§ Activity
Once you have read the listing below, output it again exactly.

***

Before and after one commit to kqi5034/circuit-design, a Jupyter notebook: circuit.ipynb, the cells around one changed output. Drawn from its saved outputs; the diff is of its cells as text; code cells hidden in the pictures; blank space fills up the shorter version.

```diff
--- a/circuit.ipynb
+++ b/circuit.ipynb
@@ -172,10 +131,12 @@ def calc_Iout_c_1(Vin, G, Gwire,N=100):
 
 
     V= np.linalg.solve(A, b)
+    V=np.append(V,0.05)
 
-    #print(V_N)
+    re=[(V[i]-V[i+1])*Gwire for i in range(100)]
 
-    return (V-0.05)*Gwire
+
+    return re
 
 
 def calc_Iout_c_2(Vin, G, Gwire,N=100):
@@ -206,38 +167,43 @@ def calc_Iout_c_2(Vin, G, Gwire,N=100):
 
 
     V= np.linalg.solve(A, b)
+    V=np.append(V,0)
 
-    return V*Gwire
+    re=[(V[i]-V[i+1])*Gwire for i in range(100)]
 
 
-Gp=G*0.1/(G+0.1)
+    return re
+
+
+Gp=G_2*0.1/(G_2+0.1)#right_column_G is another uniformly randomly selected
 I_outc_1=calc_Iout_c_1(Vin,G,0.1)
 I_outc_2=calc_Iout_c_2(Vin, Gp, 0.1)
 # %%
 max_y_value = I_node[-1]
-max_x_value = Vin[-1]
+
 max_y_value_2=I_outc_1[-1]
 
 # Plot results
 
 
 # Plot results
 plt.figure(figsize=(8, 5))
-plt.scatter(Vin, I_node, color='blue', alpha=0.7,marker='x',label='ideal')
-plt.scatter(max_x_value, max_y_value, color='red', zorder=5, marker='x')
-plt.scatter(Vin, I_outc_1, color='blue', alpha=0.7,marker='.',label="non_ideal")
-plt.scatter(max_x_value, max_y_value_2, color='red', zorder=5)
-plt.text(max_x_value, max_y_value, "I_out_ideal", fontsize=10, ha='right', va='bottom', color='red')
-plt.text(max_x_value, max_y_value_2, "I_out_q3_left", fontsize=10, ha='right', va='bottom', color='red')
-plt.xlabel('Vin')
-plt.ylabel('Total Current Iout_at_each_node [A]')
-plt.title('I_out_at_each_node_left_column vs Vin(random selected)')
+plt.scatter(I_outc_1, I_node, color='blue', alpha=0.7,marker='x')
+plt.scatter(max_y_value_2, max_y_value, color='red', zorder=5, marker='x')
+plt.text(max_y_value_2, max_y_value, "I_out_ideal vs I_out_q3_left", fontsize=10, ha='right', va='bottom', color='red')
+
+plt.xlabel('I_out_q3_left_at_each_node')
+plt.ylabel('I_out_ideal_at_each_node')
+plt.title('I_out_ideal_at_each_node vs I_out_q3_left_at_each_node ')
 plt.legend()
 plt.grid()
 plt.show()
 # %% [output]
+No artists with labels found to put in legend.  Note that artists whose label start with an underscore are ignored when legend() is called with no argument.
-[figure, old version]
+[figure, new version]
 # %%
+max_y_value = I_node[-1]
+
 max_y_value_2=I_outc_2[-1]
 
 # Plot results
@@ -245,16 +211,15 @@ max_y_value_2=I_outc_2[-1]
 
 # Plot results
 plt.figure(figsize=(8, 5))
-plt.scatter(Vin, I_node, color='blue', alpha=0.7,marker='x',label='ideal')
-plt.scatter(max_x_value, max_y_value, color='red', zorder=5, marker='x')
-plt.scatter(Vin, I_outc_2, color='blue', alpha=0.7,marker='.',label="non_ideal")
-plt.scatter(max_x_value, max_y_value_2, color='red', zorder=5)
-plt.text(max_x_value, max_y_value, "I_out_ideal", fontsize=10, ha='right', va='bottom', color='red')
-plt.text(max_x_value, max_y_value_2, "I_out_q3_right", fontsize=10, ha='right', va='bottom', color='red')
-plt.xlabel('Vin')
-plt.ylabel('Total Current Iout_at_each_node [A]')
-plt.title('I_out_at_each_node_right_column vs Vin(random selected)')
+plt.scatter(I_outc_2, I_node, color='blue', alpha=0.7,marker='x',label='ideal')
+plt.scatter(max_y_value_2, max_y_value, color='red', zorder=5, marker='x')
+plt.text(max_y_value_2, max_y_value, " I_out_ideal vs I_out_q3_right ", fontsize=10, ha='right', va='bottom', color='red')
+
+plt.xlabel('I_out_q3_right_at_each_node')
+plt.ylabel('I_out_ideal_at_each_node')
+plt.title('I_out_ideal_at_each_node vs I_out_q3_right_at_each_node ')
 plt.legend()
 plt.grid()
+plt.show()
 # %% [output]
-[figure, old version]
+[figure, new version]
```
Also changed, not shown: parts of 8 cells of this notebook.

***

§ Solution to this problem
Before and after one commit to kqi5034/circuit-design, a Jupyter notebook: circuit.ipynb, the cells around one changed output. Drawn from its saved outputs; the diff is of its cells as text; code cells hidden in the pictures; blank space fills up the shorter version.

```diff
--- a/circuit.ipynb
+++ b/circuit.ipynb
@@ -172,10 +131,12 @@ def calc_Iout_c_1(Vin, G, Gwire,N=100):
 
 
     V= np.linalg.solve(A, b)
+    V=np.append(V,0.05)
 
-    #print(V_N)
+    re=[(V[i]-V[i+1])*Gwire for i in range(100)]
 
-    return (V-0.05)*Gwire
+
+    return re
 
 
 def calc_Iout_c_2(Vin, G, Gwire,N=100):
@@ -206,38 +167,43 @@ def calc_Iout_c_2(Vin, G, Gwire,N=100):
 
 
     V= np.linalg.solve(A, b)
+    V=np.append(V,0)
 
-    return V*Gwire
+    re=[(V[i]-V[i+1])*Gwire for i in range(100)]
 
 
-Gp=G*0.1/(G+0.1)
+    return re
+
+
+Gp=G_2*0.1/(G_2+0.1)#right_column_G is another uniformly randomly selected
 I_outc_1=calc_Iout_c_1(Vin,G,0.1)
 I_outc_2=calc_Iout_c_2(Vin, Gp, 0.1)
 # %%
 max_y_value = I_node[-1]
-max_x_value = Vin[-1]
+
 max_y_value_2=I_outc_1[-1]
 
 # Plot results
 
 
 # Plot results
 plt.figure(figsize=(8, 5))
-plt.scatter(Vin, I_node, color='blue', alpha=0.7,marker='x',label='ideal')
-plt.scatter(max_x_value, max_y_value, color='red', zorder=5, marker='x')
-plt.scatter(Vin, I_outc_1, color='blue', alpha=0.7,marker='.',label="non_ideal")
-plt.scatter(max_x_value, max_y_value_2, color='red', zorder=5)
-plt.text(max_x_value, max_y_value, "I_out_ideal", fontsize=10, ha='right', va='bottom', color='red')
-plt.text(max_x_value, max_y_value_2, "I_out_q3_left", fontsize=10, ha='right', va='bottom', color='red')
-plt.xlabel('Vin')
-plt.ylabel('Total Current Iout_at_each_node [A]')
-plt.title('I_out_at_each_node_left_column vs Vin(random selected)')
+plt.scatter(I_outc_1, I_node, color='blue', alpha=0.7,marker='x')
+plt.scatter(max_y_value_2, max_y_value, color='red', zorder=5, marker='x')
+plt.text(max_y_value_2, max_y_value, "I_out_ideal vs I_out_q3_left", fontsize=10, ha='right', va='bottom', color='red')
+
+plt.xlabel('I_out_q3_left_at_each_node')
+plt.ylabel('I_out_ideal_at_each_node')
+plt.title('I_out_ideal_at_each_node vs I_out_q3_left_at_each_node ')
 plt.legend()
 plt.grid()
 plt.show()
 # %% [output]
+No artists with labels found to put in legend.  Note that artists whose label start with an underscore are ignored when legend() is called with no argument.
-[figure, old version]
+[figure, new version]
 # %%
+max_y_value = I_node[-1]
+
 max_y_value_2=I_outc_2[-1]
 
 # Plot results
@@ -245,16 +211,15 @@ max_y_value_2=I_outc_2[-1]
 
 # Plot results
 plt.figure(figsize=(8, 5))
-plt.scatter(Vin, I_node, color='blue', alpha=0.7,marker='x',label='ideal')
-plt.scatter(max_x_value, max_y_value, color='red', zorder=5, marker='x')
-plt.scatter(Vin, I_outc_2, color='blue', alpha=0.7,marker='.',label="non_ideal")
-plt.scatter(max_x_value, max_y_value_2, color='red', zorder=5)
-plt.text(max_x_value, max_y_value, "I_out_ideal", fontsize=10, ha='right', va='bottom', color='red')
-plt.text(max_x_value, max_y_value_2, "I_out_q3_right", fontsize=10, ha='right', va='bottom', color='red')
-plt.xlabel('Vin')
-plt.ylabel('Total Current Iout_at_each_node [A]')
-plt.title('I_out_at_each_node_right_column vs Vin(random selected)')
+plt.scatter(I_outc_2, I_node, color='blue', alpha=0.7,marker='x',label='ideal')
+plt.scatter(max_y_value_2, max_y_value, color='red', zorder=5, marker='x')
+plt.text(max_y_value_2, max_y_value, " I_out_ideal vs I_out_q3_right ", fontsize=10, ha='right', va='bottom', color='red')
+
+plt.xlabel('I_out_q3_right_at_each_node')
+plt.ylabel('I_out_ideal_at_each_node')
+plt.title('I_out_ideal_at_each_node vs I_out_q3_right_at_each_node ')
 plt.legend()
 plt.grid()
+plt.show()
 # %% [output]
-[figure, old version]
+[figure, new version]
```
Also changed, not shown: parts of 8 cells of this notebook.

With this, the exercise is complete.